Extract all lines from the data beneath that include the word "ndcli".

─── SUPPLIED INFORMATION ───

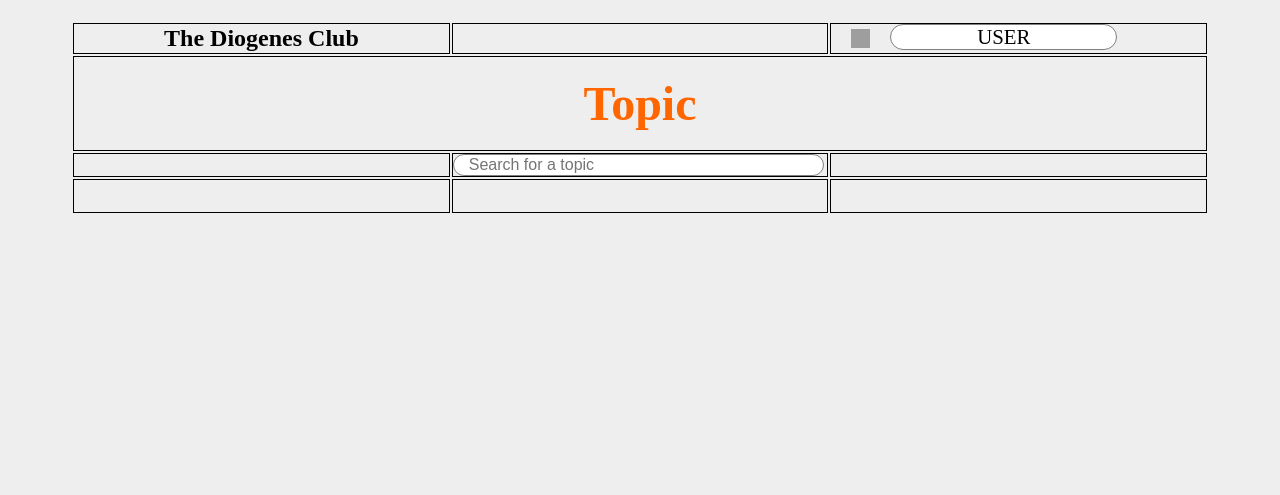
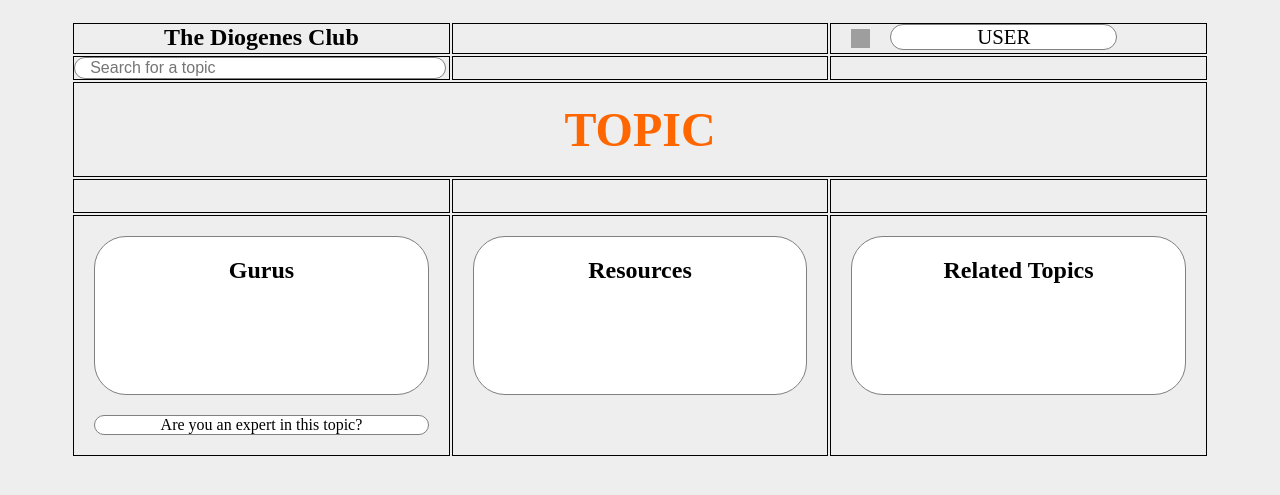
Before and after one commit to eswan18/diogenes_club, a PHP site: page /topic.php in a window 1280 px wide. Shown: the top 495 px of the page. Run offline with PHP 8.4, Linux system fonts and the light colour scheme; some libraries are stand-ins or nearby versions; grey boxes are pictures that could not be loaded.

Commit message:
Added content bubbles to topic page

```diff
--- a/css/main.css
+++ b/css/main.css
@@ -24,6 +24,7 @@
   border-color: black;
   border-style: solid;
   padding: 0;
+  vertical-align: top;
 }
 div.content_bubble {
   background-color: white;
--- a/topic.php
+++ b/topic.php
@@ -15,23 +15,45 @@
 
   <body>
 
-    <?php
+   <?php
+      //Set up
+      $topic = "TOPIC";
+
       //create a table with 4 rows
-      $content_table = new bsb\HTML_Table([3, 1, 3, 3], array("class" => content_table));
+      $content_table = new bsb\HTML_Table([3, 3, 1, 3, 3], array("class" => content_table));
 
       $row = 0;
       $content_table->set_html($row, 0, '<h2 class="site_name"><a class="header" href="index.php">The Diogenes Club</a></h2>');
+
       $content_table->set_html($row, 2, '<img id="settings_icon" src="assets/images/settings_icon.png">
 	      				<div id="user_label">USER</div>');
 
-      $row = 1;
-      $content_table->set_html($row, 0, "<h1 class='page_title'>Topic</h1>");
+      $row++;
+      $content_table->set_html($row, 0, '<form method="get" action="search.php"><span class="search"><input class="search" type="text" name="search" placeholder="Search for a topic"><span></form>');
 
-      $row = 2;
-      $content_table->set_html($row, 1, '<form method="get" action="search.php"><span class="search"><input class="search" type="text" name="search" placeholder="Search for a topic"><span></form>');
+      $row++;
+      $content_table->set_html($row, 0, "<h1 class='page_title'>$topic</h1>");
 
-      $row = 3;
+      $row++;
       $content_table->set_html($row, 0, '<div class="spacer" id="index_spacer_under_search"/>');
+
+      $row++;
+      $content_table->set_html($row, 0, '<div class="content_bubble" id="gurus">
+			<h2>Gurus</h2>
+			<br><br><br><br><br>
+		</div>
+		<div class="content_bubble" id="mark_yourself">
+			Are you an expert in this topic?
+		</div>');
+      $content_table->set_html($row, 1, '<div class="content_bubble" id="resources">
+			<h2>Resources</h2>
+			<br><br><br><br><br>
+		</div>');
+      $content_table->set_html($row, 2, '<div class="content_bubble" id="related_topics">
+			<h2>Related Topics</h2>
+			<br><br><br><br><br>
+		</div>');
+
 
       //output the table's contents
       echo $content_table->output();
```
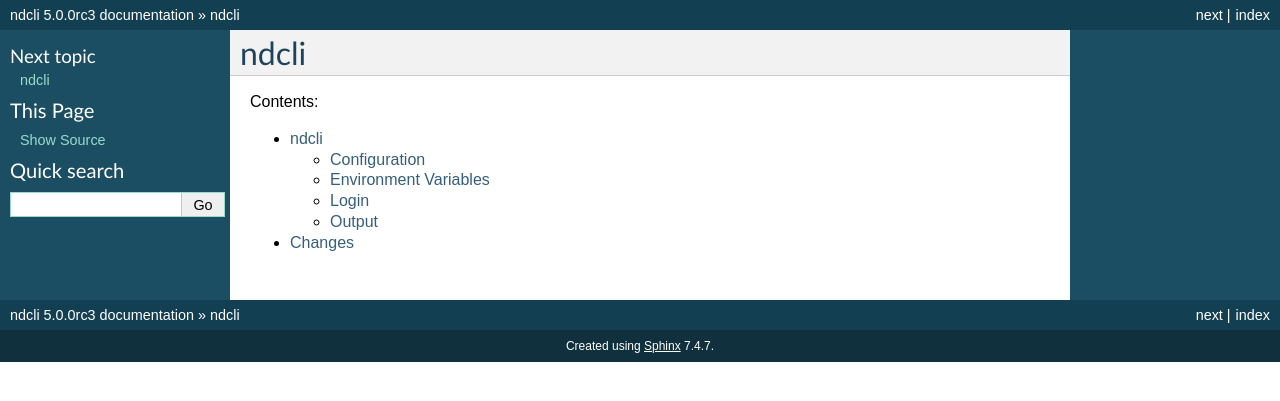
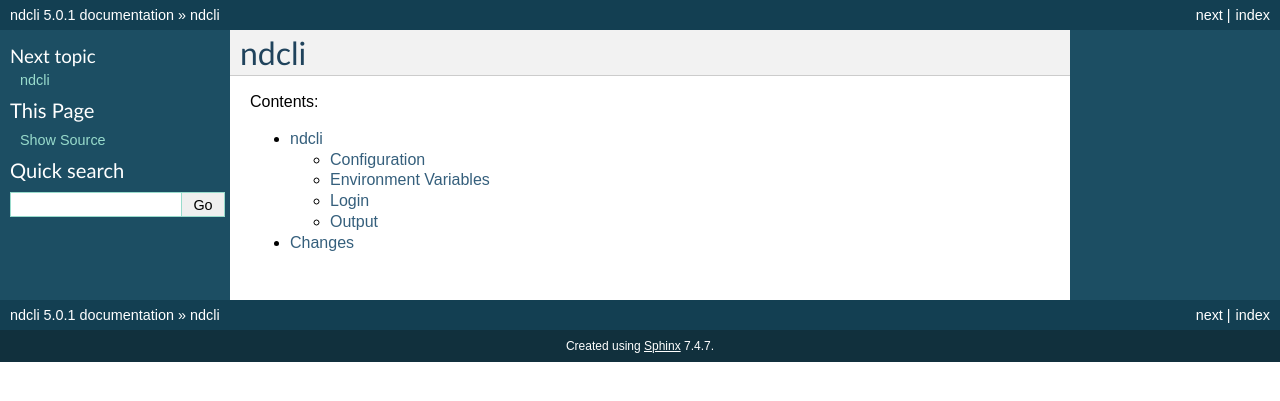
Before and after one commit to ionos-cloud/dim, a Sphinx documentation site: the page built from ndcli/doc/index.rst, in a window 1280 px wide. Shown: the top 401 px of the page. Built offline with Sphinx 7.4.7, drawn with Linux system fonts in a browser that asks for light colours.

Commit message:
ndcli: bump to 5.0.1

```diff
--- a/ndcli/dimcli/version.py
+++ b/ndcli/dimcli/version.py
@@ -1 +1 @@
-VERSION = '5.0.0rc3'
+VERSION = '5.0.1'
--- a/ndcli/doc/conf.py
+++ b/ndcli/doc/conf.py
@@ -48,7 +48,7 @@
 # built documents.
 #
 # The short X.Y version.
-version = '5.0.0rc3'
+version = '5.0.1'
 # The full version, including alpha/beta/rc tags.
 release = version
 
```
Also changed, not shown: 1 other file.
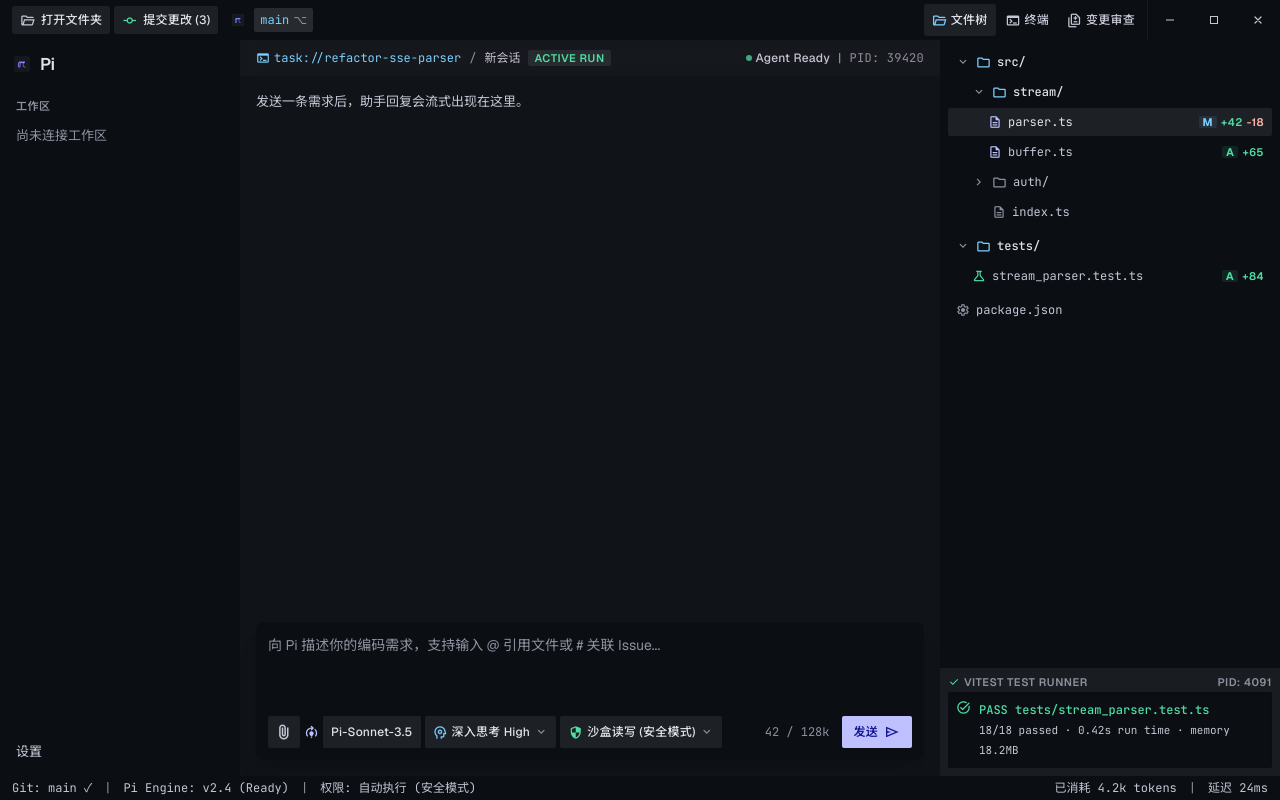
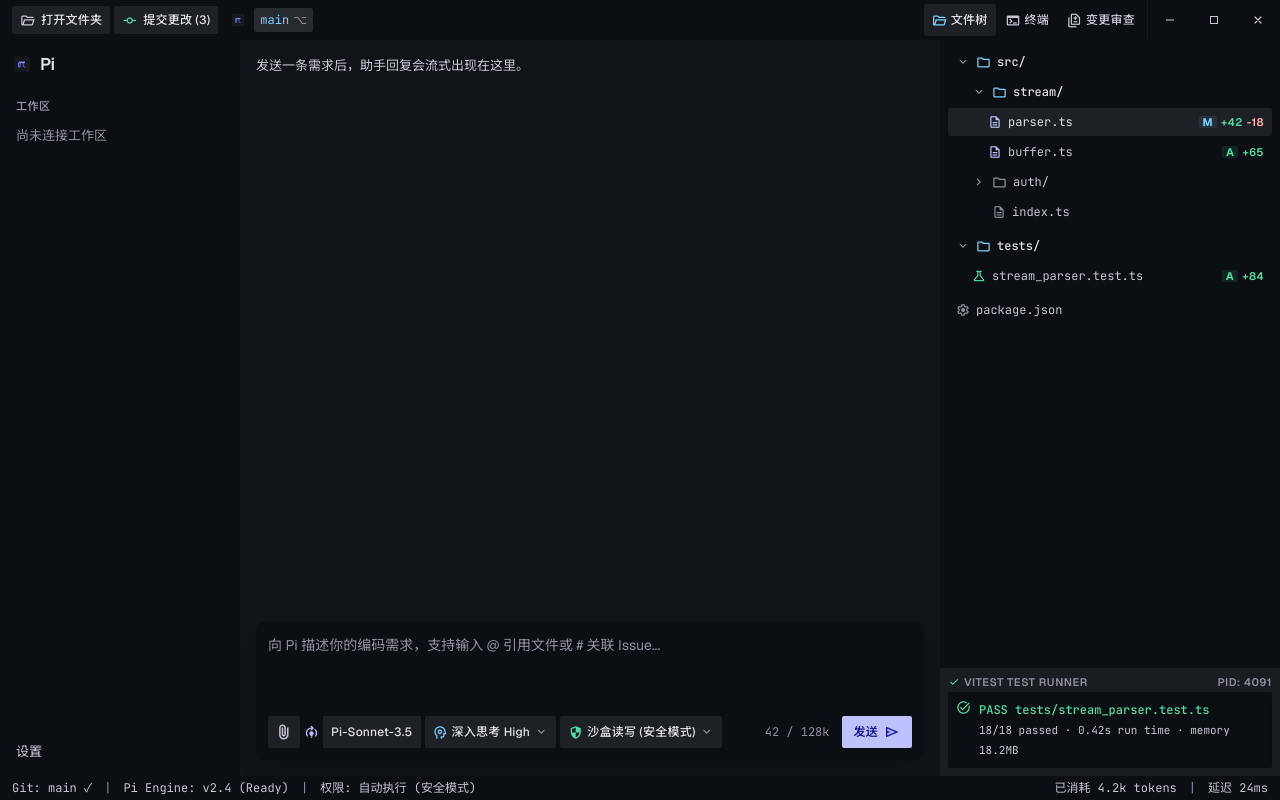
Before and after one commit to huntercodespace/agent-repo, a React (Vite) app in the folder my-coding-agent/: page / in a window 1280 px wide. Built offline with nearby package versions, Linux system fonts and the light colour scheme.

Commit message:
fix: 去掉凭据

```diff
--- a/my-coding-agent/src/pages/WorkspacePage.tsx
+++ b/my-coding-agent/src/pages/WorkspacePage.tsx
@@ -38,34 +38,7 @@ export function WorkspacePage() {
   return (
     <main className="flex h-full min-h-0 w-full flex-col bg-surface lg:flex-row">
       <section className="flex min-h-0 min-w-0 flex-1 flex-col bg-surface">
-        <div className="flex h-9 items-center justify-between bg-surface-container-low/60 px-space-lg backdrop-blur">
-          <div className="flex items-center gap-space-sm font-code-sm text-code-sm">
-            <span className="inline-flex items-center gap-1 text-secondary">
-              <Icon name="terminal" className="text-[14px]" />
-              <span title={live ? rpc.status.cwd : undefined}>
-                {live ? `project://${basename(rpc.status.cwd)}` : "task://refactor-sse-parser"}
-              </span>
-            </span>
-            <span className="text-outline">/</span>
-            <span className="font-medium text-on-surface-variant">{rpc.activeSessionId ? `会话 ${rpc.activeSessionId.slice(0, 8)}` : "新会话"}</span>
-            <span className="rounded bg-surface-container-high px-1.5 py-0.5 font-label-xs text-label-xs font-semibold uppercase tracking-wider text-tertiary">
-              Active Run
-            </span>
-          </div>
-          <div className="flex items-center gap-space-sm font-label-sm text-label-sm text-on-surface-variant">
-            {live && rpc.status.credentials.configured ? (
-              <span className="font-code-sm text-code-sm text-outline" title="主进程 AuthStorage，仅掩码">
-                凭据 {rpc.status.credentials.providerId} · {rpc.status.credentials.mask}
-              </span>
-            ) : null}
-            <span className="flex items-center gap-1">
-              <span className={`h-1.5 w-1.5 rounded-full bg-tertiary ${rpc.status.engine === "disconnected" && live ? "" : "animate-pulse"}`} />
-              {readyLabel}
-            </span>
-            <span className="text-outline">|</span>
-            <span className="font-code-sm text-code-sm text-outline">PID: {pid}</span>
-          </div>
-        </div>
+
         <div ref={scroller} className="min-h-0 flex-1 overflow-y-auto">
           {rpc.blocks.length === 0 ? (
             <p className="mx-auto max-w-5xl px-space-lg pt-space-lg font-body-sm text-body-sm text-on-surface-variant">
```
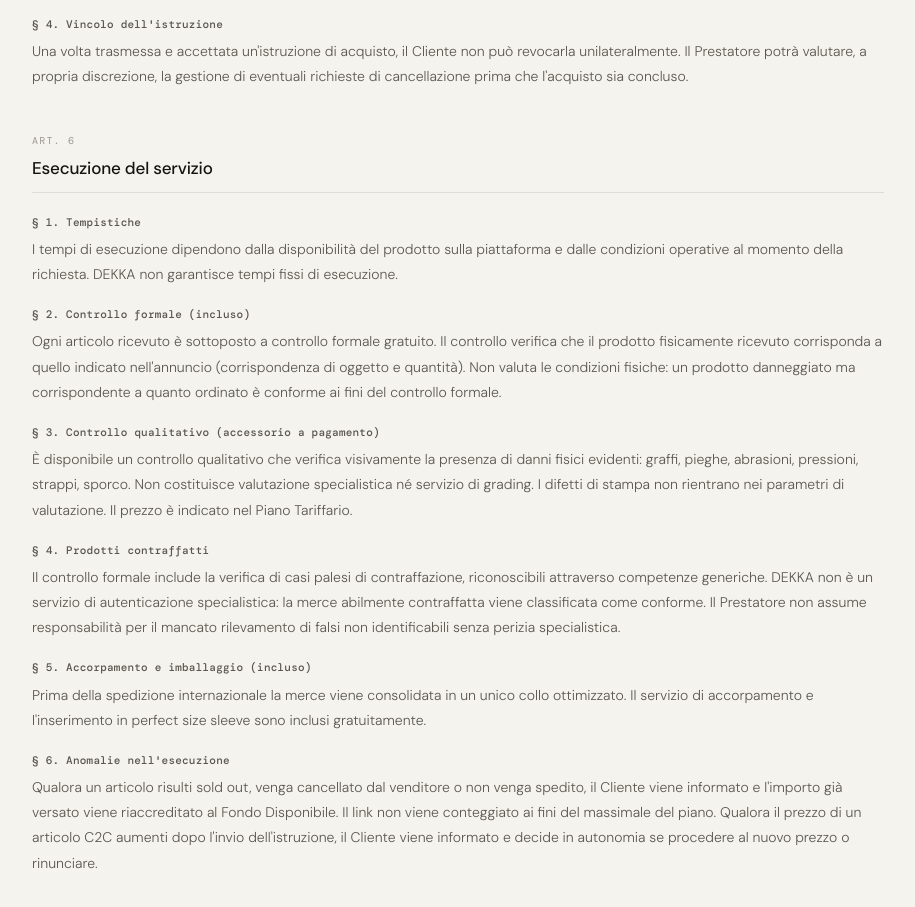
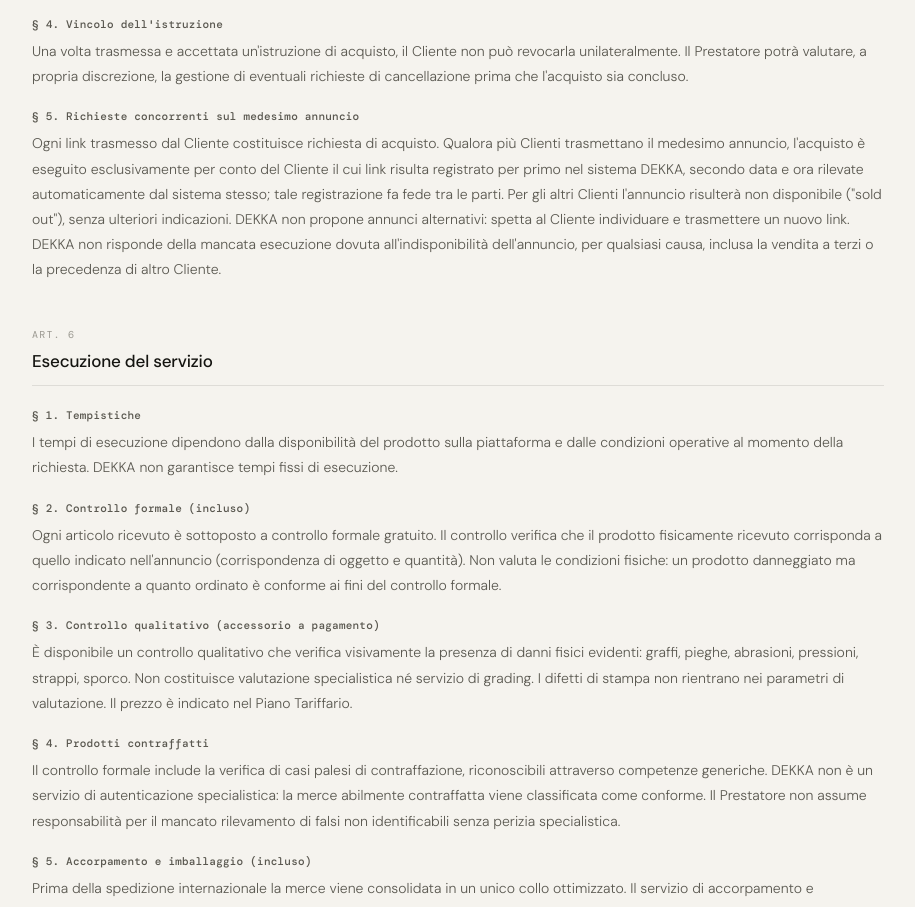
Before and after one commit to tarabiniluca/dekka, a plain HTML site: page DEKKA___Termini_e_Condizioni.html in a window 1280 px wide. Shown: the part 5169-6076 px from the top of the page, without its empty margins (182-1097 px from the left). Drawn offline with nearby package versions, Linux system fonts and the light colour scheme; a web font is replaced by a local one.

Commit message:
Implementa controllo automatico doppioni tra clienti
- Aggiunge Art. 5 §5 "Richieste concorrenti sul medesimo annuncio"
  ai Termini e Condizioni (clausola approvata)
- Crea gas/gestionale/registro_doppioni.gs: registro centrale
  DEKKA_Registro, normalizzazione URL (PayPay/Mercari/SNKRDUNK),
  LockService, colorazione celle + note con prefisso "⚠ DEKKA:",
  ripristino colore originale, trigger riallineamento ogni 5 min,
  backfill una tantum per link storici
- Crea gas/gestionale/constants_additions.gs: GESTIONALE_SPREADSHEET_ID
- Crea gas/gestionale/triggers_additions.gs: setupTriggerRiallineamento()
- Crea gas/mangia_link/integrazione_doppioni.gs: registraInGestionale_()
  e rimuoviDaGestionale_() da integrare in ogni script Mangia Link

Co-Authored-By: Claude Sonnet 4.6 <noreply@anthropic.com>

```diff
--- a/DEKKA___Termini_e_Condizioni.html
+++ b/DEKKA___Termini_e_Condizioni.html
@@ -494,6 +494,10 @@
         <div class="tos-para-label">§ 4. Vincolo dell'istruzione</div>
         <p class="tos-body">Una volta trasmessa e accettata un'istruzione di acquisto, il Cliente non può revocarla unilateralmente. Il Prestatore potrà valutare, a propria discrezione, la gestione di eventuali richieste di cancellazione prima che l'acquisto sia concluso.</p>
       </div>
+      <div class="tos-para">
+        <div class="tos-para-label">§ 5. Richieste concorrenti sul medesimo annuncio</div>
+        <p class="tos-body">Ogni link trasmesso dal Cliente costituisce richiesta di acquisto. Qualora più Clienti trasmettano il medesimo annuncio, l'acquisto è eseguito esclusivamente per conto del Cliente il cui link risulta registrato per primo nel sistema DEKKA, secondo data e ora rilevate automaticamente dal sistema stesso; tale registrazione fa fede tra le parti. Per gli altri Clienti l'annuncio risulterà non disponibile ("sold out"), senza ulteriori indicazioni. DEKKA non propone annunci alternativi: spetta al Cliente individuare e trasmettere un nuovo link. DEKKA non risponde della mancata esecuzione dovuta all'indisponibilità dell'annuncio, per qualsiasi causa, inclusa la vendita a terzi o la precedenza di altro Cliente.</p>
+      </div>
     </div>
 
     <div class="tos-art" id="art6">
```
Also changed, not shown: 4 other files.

───

> OUTPUT
Before and after one commit to ionos-cloud/dim, a Sphinx documentation site: the page built from ndcli/doc/index.rst, in a window 1280 px wide. Shown: the top 401 px of the page. Built offline with Sphinx 7.4.7, drawn with Linux system fonts in a browser that asks for light colours.
ndcli: bump to 5.0.1
--- a/ndcli/dimcli/version.py
+++ b/ndcli/dimcli/version.py
--- a/ndcli/doc/conf.py
+++ b/ndcli/doc/conf.py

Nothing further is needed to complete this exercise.